No pictures, nothing altered: return the data below.

(RECORDED DATA Opens)

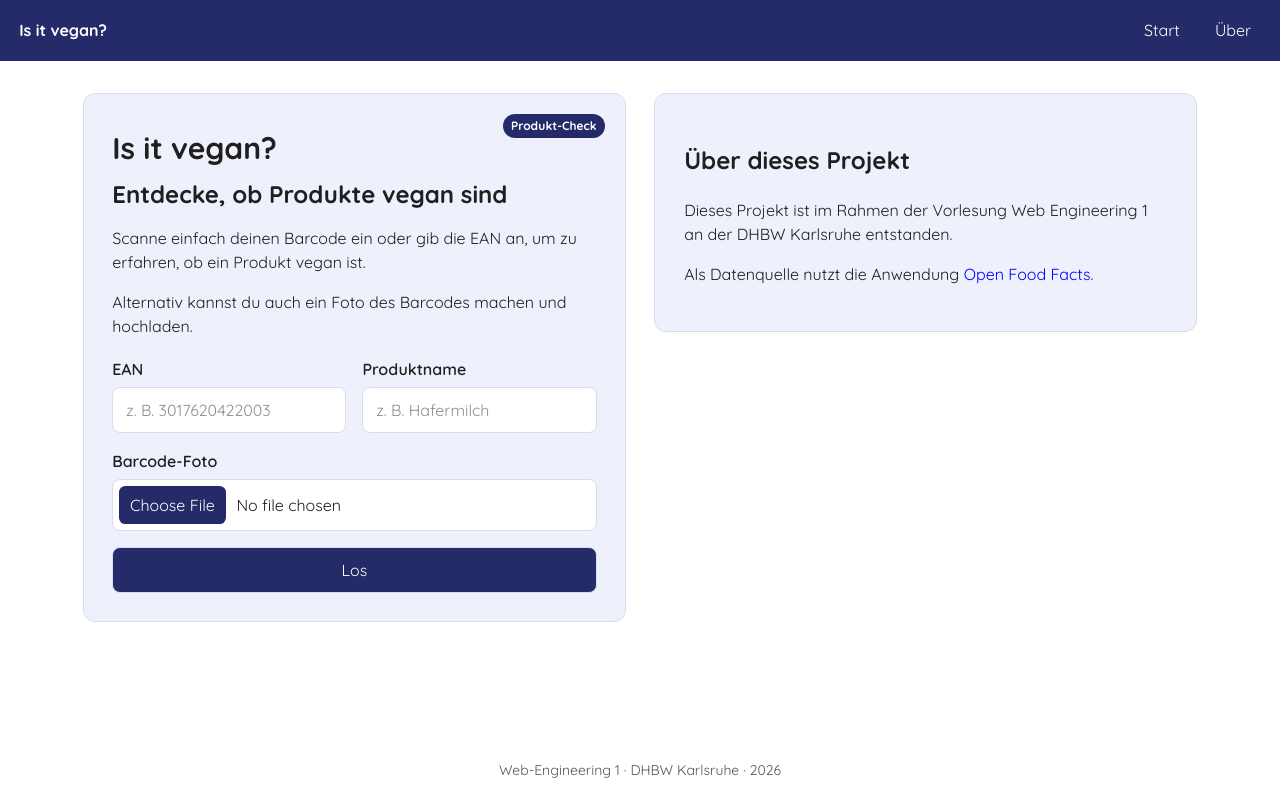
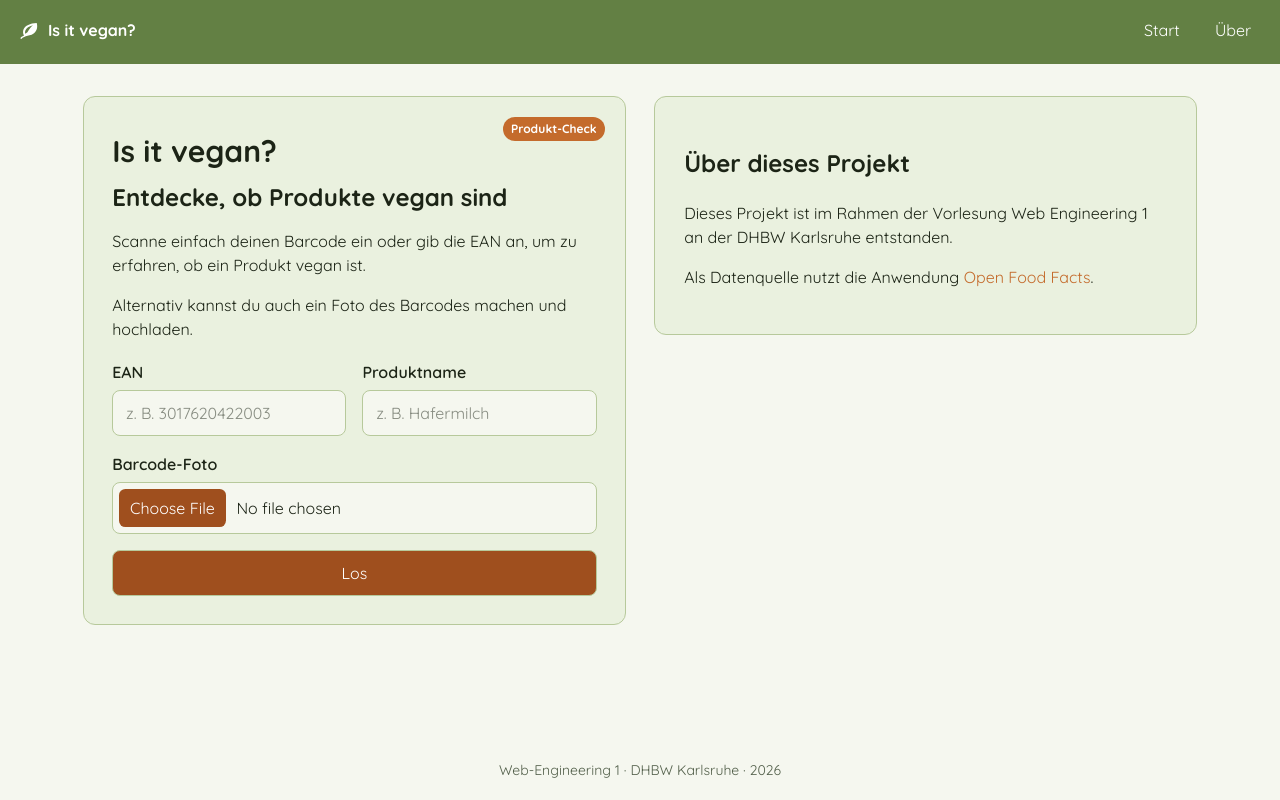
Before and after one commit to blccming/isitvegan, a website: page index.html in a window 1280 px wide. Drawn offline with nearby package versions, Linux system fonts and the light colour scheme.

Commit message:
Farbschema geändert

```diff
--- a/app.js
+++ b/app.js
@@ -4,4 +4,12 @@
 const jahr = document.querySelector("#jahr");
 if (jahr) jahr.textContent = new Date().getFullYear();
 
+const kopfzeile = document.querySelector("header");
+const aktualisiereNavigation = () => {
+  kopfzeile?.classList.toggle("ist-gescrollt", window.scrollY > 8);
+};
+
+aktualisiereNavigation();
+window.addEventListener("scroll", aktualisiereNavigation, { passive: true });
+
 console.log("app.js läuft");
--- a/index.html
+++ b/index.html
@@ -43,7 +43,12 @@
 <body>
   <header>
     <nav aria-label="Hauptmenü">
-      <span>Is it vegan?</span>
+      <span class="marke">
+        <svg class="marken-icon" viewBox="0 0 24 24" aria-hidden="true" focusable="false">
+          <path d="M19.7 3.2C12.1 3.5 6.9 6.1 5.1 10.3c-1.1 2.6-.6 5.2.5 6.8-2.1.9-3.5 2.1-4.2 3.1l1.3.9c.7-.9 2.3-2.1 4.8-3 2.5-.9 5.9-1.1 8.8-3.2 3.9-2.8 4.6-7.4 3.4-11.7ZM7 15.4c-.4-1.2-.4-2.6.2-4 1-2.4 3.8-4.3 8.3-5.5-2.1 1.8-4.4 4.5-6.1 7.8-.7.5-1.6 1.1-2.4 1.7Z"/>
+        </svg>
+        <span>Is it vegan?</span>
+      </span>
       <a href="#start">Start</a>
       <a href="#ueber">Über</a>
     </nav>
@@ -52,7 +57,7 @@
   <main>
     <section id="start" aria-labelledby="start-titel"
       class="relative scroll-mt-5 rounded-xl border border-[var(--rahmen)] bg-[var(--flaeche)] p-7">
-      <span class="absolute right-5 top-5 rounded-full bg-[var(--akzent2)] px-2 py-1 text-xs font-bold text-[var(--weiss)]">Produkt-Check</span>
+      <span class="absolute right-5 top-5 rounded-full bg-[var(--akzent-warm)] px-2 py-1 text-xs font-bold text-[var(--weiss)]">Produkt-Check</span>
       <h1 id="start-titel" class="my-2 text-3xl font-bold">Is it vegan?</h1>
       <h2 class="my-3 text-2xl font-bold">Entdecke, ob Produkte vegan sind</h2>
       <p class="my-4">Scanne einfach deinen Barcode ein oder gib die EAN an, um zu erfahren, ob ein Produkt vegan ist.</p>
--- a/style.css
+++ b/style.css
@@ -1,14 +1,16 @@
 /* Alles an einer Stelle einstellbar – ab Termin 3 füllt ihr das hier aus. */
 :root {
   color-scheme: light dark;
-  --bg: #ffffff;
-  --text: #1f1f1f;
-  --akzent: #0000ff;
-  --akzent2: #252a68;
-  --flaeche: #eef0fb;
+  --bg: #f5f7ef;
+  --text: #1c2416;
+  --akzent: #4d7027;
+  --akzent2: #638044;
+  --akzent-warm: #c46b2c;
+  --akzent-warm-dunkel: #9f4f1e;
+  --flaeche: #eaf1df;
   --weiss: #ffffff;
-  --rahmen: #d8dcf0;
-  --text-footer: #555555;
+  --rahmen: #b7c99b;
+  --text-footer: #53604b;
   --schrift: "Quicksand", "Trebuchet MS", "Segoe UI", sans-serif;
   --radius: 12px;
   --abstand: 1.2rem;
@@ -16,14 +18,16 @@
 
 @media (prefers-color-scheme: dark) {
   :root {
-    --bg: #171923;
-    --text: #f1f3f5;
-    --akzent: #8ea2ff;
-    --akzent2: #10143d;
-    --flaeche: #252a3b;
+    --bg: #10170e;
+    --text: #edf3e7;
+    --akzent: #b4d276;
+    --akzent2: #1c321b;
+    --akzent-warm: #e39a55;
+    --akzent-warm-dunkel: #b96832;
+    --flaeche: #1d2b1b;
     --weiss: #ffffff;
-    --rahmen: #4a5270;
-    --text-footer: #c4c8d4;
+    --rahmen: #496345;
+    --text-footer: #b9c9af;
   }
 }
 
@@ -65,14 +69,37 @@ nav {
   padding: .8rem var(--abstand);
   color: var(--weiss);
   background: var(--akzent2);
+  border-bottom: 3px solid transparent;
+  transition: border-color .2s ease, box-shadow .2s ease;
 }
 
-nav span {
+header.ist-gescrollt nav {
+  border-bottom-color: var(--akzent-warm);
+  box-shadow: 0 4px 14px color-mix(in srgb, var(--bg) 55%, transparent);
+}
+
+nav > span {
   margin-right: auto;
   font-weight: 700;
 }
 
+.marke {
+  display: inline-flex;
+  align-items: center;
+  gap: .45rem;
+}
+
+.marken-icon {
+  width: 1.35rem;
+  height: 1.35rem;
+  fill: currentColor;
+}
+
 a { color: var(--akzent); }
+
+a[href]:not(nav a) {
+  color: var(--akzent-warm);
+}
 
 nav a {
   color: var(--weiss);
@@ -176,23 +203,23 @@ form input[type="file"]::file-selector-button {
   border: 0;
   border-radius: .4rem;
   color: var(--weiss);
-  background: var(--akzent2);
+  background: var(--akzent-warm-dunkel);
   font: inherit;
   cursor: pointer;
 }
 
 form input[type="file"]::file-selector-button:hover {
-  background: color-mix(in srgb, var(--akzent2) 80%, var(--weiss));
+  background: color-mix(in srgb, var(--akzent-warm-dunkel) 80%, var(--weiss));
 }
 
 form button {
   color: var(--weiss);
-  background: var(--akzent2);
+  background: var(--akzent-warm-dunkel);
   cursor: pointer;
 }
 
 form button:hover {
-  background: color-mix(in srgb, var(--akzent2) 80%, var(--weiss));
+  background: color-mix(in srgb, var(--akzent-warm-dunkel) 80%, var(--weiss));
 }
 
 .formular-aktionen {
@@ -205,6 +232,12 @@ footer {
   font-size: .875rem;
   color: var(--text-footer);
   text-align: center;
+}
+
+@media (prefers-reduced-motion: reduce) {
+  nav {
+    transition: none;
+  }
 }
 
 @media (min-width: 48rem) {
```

(RECORDED DATA Closes)

» TASK OUTPUT
Before and after one commit to blccming/isitvegan, a website: page index.html in a window 1280 px wide. Drawn offline with nearby package versions, Linux system fonts and the light colour scheme.

Commit message:
Farbschema geändert

```diff
--- a/app.js
+++ b/app.js
@@ -4,4 +4,12 @@
 const jahr = document.querySelector("#jahr");
 if (jahr) jahr.textContent = new Date().getFullYear();
 
+const kopfzeile = document.querySelector("header");
+const aktualisiereNavigation = () => {
+  kopfzeile?.classList.toggle("ist-gescrollt", window.scrollY > 8);
+};
+
+aktualisiereNavigation();
+window.addEventListener("scroll", aktualisiereNavigation, { passive: true });
+
 console.log("app.js läuft");
--- a/index.html
+++ b/index.html
@@ -43,7 +43,12 @@
 <body>
   <header>
     <nav aria-label="Hauptmenü">
-      <span>Is it vegan?</span>
+      <span class="marke">
+        <svg class="marken-icon" viewBox="0 0 24 24" aria-hidden="true" focusable="false">
+          <path d="M19.7 3.2C12.1 3.5 6.9 6.1 5.1 10.3c-1.1 2.6-.6 5.2.5 6.8-2.1.9-3.5 2.1-4.2 3.1l1.3.9c.7-.9 2.3-2.1 4.8-3 2.5-.9 5.9-1.1 8.8-3.2 3.9-2.8 4.6-7.4 3.4-11.7ZM7 15.4c-.4-1.2-.4-2.6.2-4 1-2.4 3.8-4.3 8.3-5.5-2.1 1.8-4.4 4.5-6.1 7.8-.7.5-1.6 1.1-2.4 1.7Z"/>
+        </svg>
+        <span>Is it vegan?</span>
+      </span>
       <a href="#start">Start</a>
       <a href="#ueber">Über</a>
     </nav>
@@ -52,7 +57,7 @@
   <main>
     <section id="start" aria-labelledby="start-titel"
       class="relative scroll-mt-5 rounded-xl border border-[var(--rahmen)] bg-[var(--flaeche)] p-7">
-      <span class="absolute right-5 top-5 rounded-full bg-[var(--akzent2)] px-2 py-1 text-xs font-bold text-[var(--weiss)]">Produkt-Check</span>
+      <span class="absolute right-5 top-5 rounded-full bg-[var(--akzent-warm)] px-2 py-1 text-xs font-bold text-[var(--weiss)]">Produkt-Check</span>
       <h1 id="start-titel" class="my-2 text-3xl font-bold">Is it vegan?</h1>
       <h2 class="my-3 text-2xl font-bold">Entdecke, ob Produkte vegan sind</h2>
       <p class="my-4">Scanne einfach deinen Barcode ein oder gib die EAN an, um zu erfahren, ob ein Produkt vegan ist.</p>
--- a/style.css
+++ b/style.css
@@ -1,14 +1,16 @@
 /* Alles an einer Stelle einstellbar – ab Termin 3 füllt ihr das hier aus. */
 :root {
   color-scheme: light dark;
-  --bg: #ffffff;
-  --text: #1f1f1f;
-  --akzent: #0000ff;
-  --akzent2: #252a68;
-  --flaeche: #eef0fb;
+  --bg: #f5f7ef;
+  --text: #1c2416;
+  --akzent: #4d7027;
+  --akzent2: #638044;
+  --akzent-warm: #c46b2c;
+  --akzent-warm-dunkel: #9f4f1e;
+  --flaeche: #eaf1df;
   --weiss: #ffffff;
-  --rahmen: #d8dcf0;
-  --text-footer: #555555;
+  --rahmen: #b7c99b;
+  --text-footer: #53604b;
   --schrift: "Quicksand", "Trebuchet MS", "Segoe UI", sans-serif;
   --radius: 12px;
   --abstand: 1.2rem;
@@ -16,14 +18,16 @@
 
 @media (prefers-color-scheme: dark) {
   :root {
-    --bg: #171923;
-    --text: #f1f3f5;
-    --akzent: #8ea2ff;
-    --akzent2: #10143d;
-    --flaeche: #252a3b;
+    --bg: #10170e;
+    --text: #edf3e7;
+    --akzent: #b4d276;
+    --akzent2: #1c321b;
+    --akzent-warm: #e39a55;
+    --akzent-warm-dunkel: #b96832;
+    --flaeche: #1d2b1b;
     --weiss: #ffffff;
-    --rahmen: #4a5270;
-    --text-footer: #c4c8d4;
+    --rahmen: #496345;
+    --text-footer: #b9c9af;
   }
 }
 
@@ -65,14 +69,37 @@ nav {
   padding: .8rem var(--abstand);
   color: var(--weiss);
   background: var(--akzent2);
+  border-bottom: 3px solid transparent;
+  transition: border-color .2s ease, box-shadow .2s ease;
 }
 
-nav span {
+header.ist-gescrollt nav {
+  border-bottom-color: var(--akzent-warm);
+  box-shadow: 0 4px 14px color-mix(in srgb, var(--bg) 55%, transparent);
+}
+
+nav > span {
   margin-right: auto;
   font-weight: 700;
 }
 
+.marke {
+  display: inline-flex;
+  align-items: center;
+  gap: .45rem;
+}
+
+.marken-icon {
+  width: 1.35rem;
+  height: 1.35rem;
+  fill: currentColor;
+}
+
 a { color: var(--akzent); }
+
+a[href]:not(nav a) {
+  color: var(--akzent-warm);
+}
 
 nav a {
   color: var(--weiss);
@@ -176,23 +203,23 @@ form input[type="file"]::file-selector-button {
   border: 0;
   border-radius: .4rem;
   color: var(--weiss);
-  background: var(--akzent2);
+  background: var(--akzent-warm-dunkel);
   font: inherit;
   cursor: pointer;
 }
 
 form input[type="file"]::file-selector-button:hover {
-  background: color-mix(in srgb, var(--akzent2) 80%, var(--weiss));
+  background: color-mix(in srgb, var(--akzent-warm-dunkel) 80%, var(--weiss));
 }
 
 form button {
   color: var(--weiss);
-  background: var(--akzent2);
+  background: var(--akzent-warm-dunkel);
   cursor: pointer;
 }
 
 form button:hover {
-  background: color-mix(in srgb, var(--akzent2) 80%, var(--weiss));
+  background: color-mix(in srgb, var(--akzent-warm-dunkel) 80%, var(--weiss));
 }
 
 .formular-aktionen {
@@ -205,6 +232,12 @@ footer {
   font-size: .875rem;
   color: var(--text-footer);
   text-align: center;
+}
+
+@media (prefers-reduced-motion: reduce) {
+  nav {
+    transition: none;
+  }
 }
 
 @media (min-width: 48rem) {
```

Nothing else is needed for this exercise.